[Stored data]
● ● ●

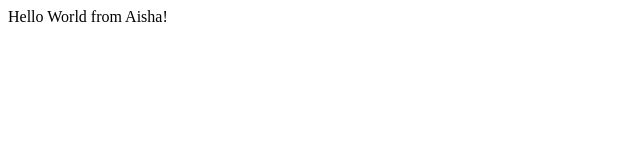
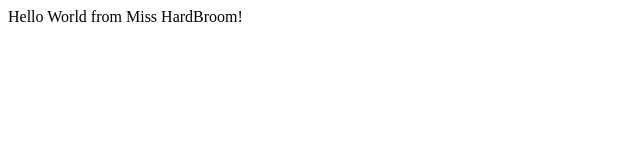
Before and after one commit to aisha-batool/bootcamp2020, a plain HTML site: page index.html in a window 1280 px wide. Shown: the whole page, without its empty margins (0-640 px from the left). Drawn offline with Linux system fonts and the light colour scheme.

Commit message:
Update index.html

```diff
--- a/index.html
+++ b/index.html
@@ -8,7 +8,7 @@
 </head>
 <body>
     <div>
-        Hello World from Aisha!
+        Hello World from Miss HardBroom!
     </div>
 </body>
 </html>
```
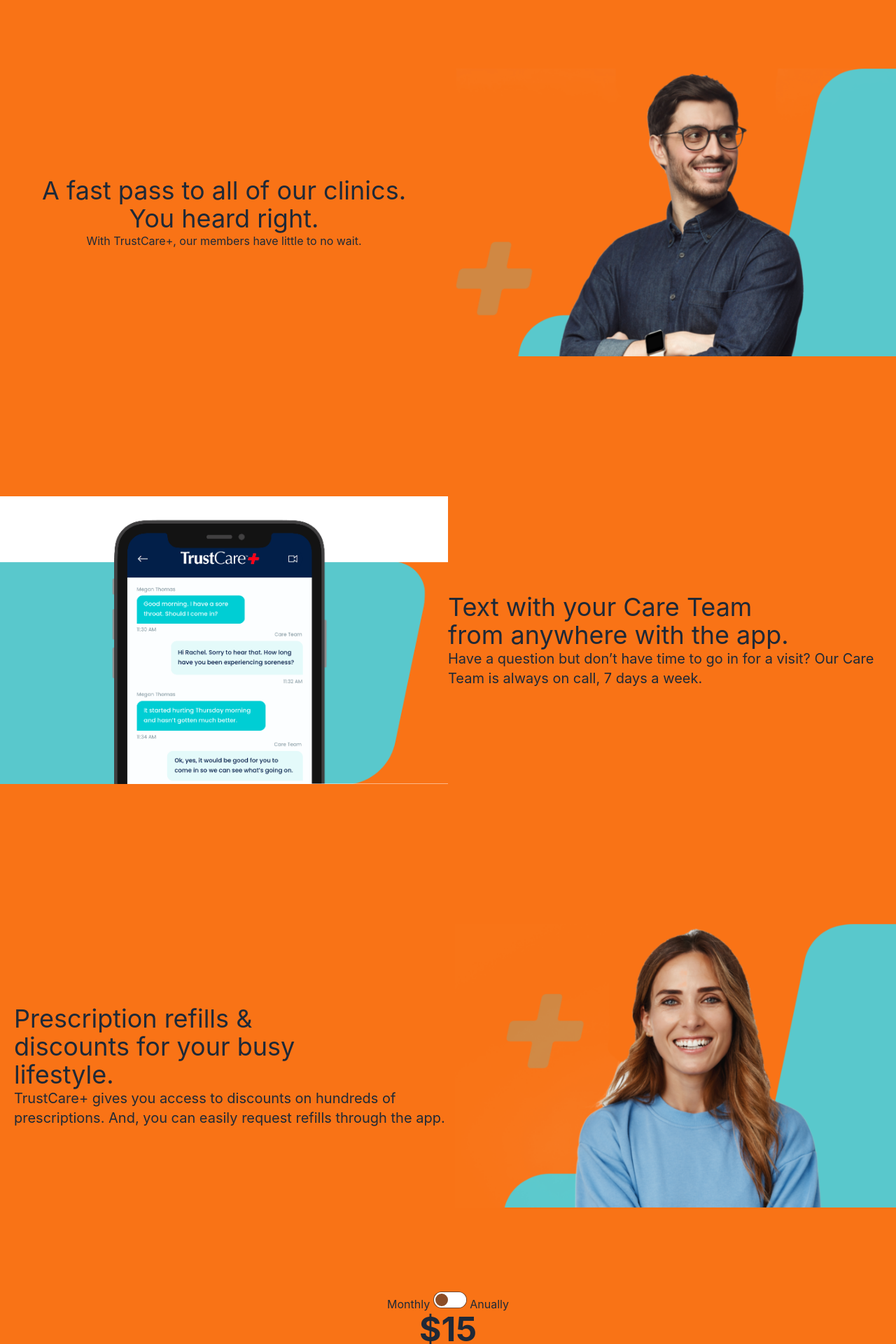
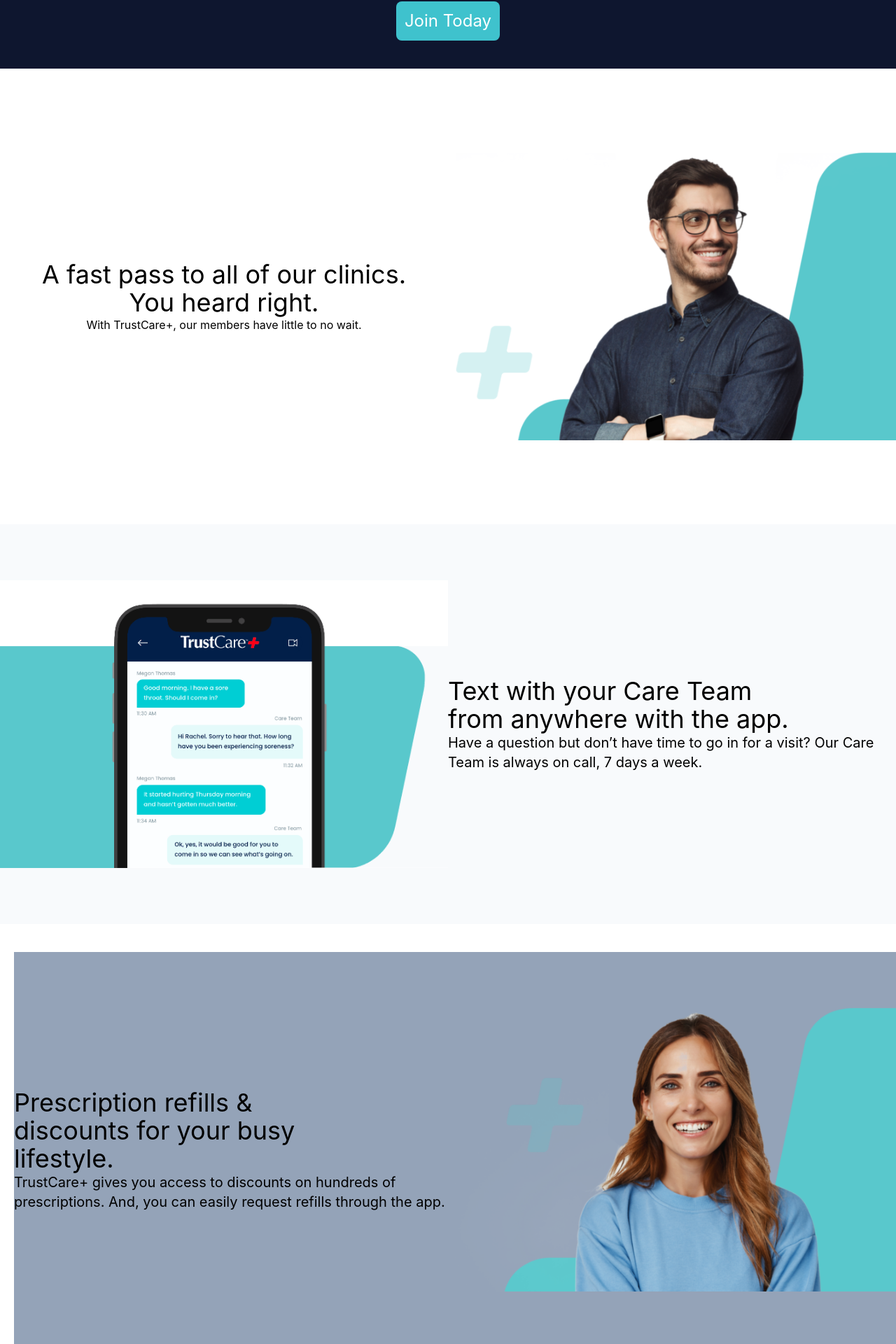
Before and after one commit to BabriWala/healthTrust2, a Next.js app: page /Membership/Membership in a window 1280 px wide. Shown: the part 578-2498 px from the top of the page at 70% size. Built offline with nearby package versions, Linux system fonts and the light colour scheme.

Commit message:
membership second commit

```diff
--- a/pages/Membership/Membership.js
+++ b/pages/Membership/Membership.js
@@ -18,8 +18,9 @@
 const Membership = () => {
   const [isOff, setIsOff] = useState(true);
   return (
-    <div>
-      <section className="w-full bg-orange-500">
+    <div className="text-black" style={{ backgroundColor: "#FFFFFF" }}>
+      <section className="w-full my-10 ">
+        <div className="my-10 p-10" style={{ backgroundColor: "#0e162f" }}>
           <Image
             className="mx-auto my-20"
             src={profilePic}
@@ -31,7 +32,7 @@
             Introducing membership with all the bells and whistles.
           </p>
 
-        <div class="grid lg:grid-cols-2 sm:grid-cols-1 gap-4 text-center my-10 ">
+          <div class="grid lg:grid-cols-2 sm:grid-cols-1 gap-4 text-center my-10 text-white ">
             <div className="flex items-center mx-auto text-center text-2xl">
               <Image src={tic} alt="checkmark" /> Prescription refills
             </div>
@@ -55,8 +56,12 @@
               Join Today
             </button>
           </div>
+        </div>
 
-        <div class="grid lg:grid-cols-2 sm:grid-cols-1 my-10">
+        <div
+          style={{ backgroundColor: "#fff" }}
+          class="grid lg:grid-cols-2 sm:grid-cols-1 my-10 bg-slate-500"
+        >
           <div className="text-center my-auto">
             <p className="text-4xl ">
               A fast pass to all of our clinics.
@@ -71,7 +76,7 @@
           />
         </div>
 
-        <div class="grid lg:grid-cols-2 sm:grid-cols-1 my-10">
+        <div class="grid lg:grid-cols-2 sm:grid-cols-1 my-10 bg-slate-50">
           <Image
             className="mx-auto my-20"
             src={pic2}
@@ -88,7 +93,7 @@
           </div>
         </div>
 
-        <div class="grid lg:grid-cols-2 sm:grid-cols-1 my-10 ml-5">
+        <div class="grid lg:grid-cols-2 sm:grid-cols-1 my-10 ml-5 bg-slate-400">
           <div className=" my-auto">
             <p className="text-4xl ">
               Prescription refills & <br /> discounts for your busy <br />{" "}
@@ -109,19 +114,19 @@
 
         {/* amount  */}
 
-        <section className="mx-auto text-center">
+        <section className="mx-auto text-center  bg-slate-300 p-10">
           <div className="mx-auto">
             <div className="mx-auto ">
-              <span>Monthly</span>{" "}
+              <span className="text-5xl font-bold">Monthly</span>{" "}
               <input
                 type="checkbox"
                 onClick={() => setIsOff(!isOff)}
                 className="toggle mx-auto"
                 unchecked
               />{" "}
-              <span>Anually</span>
+              <span className="text-5xl font-bold">Anually</span>
             </div>
-            <div class="row align-middle align-center">
+            <div class="row align-middle align-center ">
               <div class="large-12 medium-12 small-12 columns">
                 <div class="heading">
                   {!isOff && <h2 className="text-5xl font-bold">$12</h2>}
@@ -135,7 +140,7 @@
                   )}
                 </div>
 
-                <div class="grid lg:grid-cols-2 sm:grid-cols-1 gap-4 text-center my-10 ">
+                <div class="grid lg:grid-cols-2 sm:grid-cols-1 gap-4 text-center my-10  ">
                   <div className="flex items-center mx-auto text-center">
                     <Image src={tic2} alt="checkmark" /> Access to digital
                     health
@@ -215,8 +220,10 @@
         {/* health care  */}
 
         {/* FAQ  */}
-        <div className="my-10">
-          <h1>Frequently Asked Question</h1>
+        <div className="my-10 mx-20 text-white bg-slate-300 p-10">
+          <h1 className="text-5xl  text-center font-bold">
+            Frequently Asked Question
+          </h1>
 
           <div
             tabIndex={0}
--- a/styles/globals.css
+++ b/styles/globals.css
@@ -9,6 +9,20 @@
   font-family: -apple-system, BlinkMacSystemFont, Segoe UI, Roboto, Oxygen,
     Ubuntu, Cantarell, Fira Sans, Droid Sans, Helvetica Neue, sans-serif;
 }
+.video-responsive {
+  overflow: hidden;
+  padding-bottom: 56.25%;
+  position: relative;
+  height: 0;
+}
+
+.video-responsive iframe {
+
+  height: 100%;
+  width: 100%;
+  position: absolute;
+}
+
 
 a {
   color: inherit;
```
Lines whose indentation alone changed are shown as unchanged.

● ● ●

Your goal:
The entries above are to be returned exactly, without their pictures.

Worked solution:
Before and after one commit to aisha-batool/bootcamp2020, a plain HTML site: page index.html in a window 1280 px wide. Shown: the whole page, without its empty margins (0-640 px from the left). Drawn offline with Linux system fonts and the light colour scheme.

Commit message:
Update index.html

```diff
--- a/index.html
+++ b/index.html
@@ -8,7 +8,7 @@
 </head>
 <body>
     <div>
-        Hello World from Aisha!
+        Hello World from Miss HardBroom!
     </div>
 </body>
 </html>
```
Before and after one commit to BabriWala/healthTrust2, a Next.js app: page /Membership/Membership in a window 1280 px wide. Shown: the part 578-2498 px from the top of the page at 70% size. Built offline with nearby package versions, Linux system fonts and the light colour scheme.

Commit message:
membership second commit

```diff
--- a/pages/Membership/Membership.js
+++ b/pages/Membership/Membership.js
@@ -18,8 +18,9 @@
 const Membership = () => {
   const [isOff, setIsOff] = useState(true);
   return (
-    <div>
-      <section className="w-full bg-orange-500">
+    <div className="text-black" style={{ backgroundColor: "#FFFFFF" }}>
+      <section className="w-full my-10 ">
+        <div className="my-10 p-10" style={{ backgroundColor: "#0e162f" }}>
           <Image
             className="mx-auto my-20"
             src={profilePic}
@@ -31,7 +32,7 @@
             Introducing membership with all the bells and whistles.
           </p>
 
-        <div class="grid lg:grid-cols-2 sm:grid-cols-1 gap-4 text-center my-10 ">
+          <div class="grid lg:grid-cols-2 sm:grid-cols-1 gap-4 text-center my-10 text-white ">
             <div className="flex items-center mx-auto text-center text-2xl">
               <Image src={tic} alt="checkmark" /> Prescription refills
             </div>
@@ -55,8 +56,12 @@
               Join Today
             </button>
           </div>
+        </div>
 
-        <div class="grid lg:grid-cols-2 sm:grid-cols-1 my-10">
+        <div
+          style={{ backgroundColor: "#fff" }}
+          class="grid lg:grid-cols-2 sm:grid-cols-1 my-10 bg-slate-500"
+        >
           <div className="text-center my-auto">
             <p className="text-4xl ">
               A fast pass to all of our clinics.
@@ -71,7 +76,7 @@
           />
         </div>
 
-        <div class="grid lg:grid-cols-2 sm:grid-cols-1 my-10">
+        <div class="grid lg:grid-cols-2 sm:grid-cols-1 my-10 bg-slate-50">
           <Image
             className="mx-auto my-20"
             src={pic2}
@@ -88,7 +93,7 @@
           </div>
         </div>
 
-        <div class="grid lg:grid-cols-2 sm:grid-cols-1 my-10 ml-5">
+        <div class="grid lg:grid-cols-2 sm:grid-cols-1 my-10 ml-5 bg-slate-400">
           <div className=" my-auto">
             <p className="text-4xl ">
               Prescription refills & <br /> discounts for your busy <br />{" "}
@@ -109,19 +114,19 @@
 
         {/* amount  */}
 
-        <section className="mx-auto text-center">
+        <section className="mx-auto text-center  bg-slate-300 p-10">
           <div className="mx-auto">
             <div className="mx-auto ">
-              <span>Monthly</span>{" "}
+              <span className="text-5xl font-bold">Monthly</span>{" "}
               <input
                 type="checkbox"
                 onClick={() => setIsOff(!isOff)}
                 className="toggle mx-auto"
                 unchecked
               />{" "}
-              <span>Anually</span>
+              <span className="text-5xl font-bold">Anually</span>
             </div>
-            <div class="row align-middle align-center">
+            <div class="row align-middle align-center ">
               <div class="large-12 medium-12 small-12 columns">
                 <div class="heading">
                   {!isOff && <h2 className="text-5xl font-bold">$12</h2>}
@@ -135,7 +140,7 @@
                   )}
                 </div>
 
-                <div class="grid lg:grid-cols-2 sm:grid-cols-1 gap-4 text-center my-10 ">
+                <div class="grid lg:grid-cols-2 sm:grid-cols-1 gap-4 text-center my-10  ">
                   <div className="flex items-center mx-auto text-center">
                     <Image src={tic2} alt="checkmark" /> Access to digital
                     health
@@ -215,8 +220,10 @@
         {/* health care  */}
 
         {/* FAQ  */}
-        <div className="my-10">
-          <h1>Frequently Asked Question</h1>
+        <div className="my-10 mx-20 text-white bg-slate-300 p-10">
+          <h1 className="text-5xl  text-center font-bold">
+            Frequently Asked Question
+          </h1>
 
           <div
             tabIndex={0}
--- a/styles/globals.css
+++ b/styles/globals.css
@@ -9,6 +9,20 @@
   font-family: -apple-system, BlinkMacSystemFont, Segoe UI, Roboto, Oxygen,
     Ubuntu, Cantarell, Fira Sans, Droid Sans, Helvetica Neue, sans-serif;
 }
+.video-responsive {
+  overflow: hidden;
+  padding-bottom: 56.25%;
+  position: relative;
+  height: 0;
+}
+
+.video-responsive iframe {
+
+  height: 100%;
+  width: 100%;
+  position: absolute;
+}
+
 
 a {
   color: inherit;
```
Lines whose indentation alone changed are shown as unchanged.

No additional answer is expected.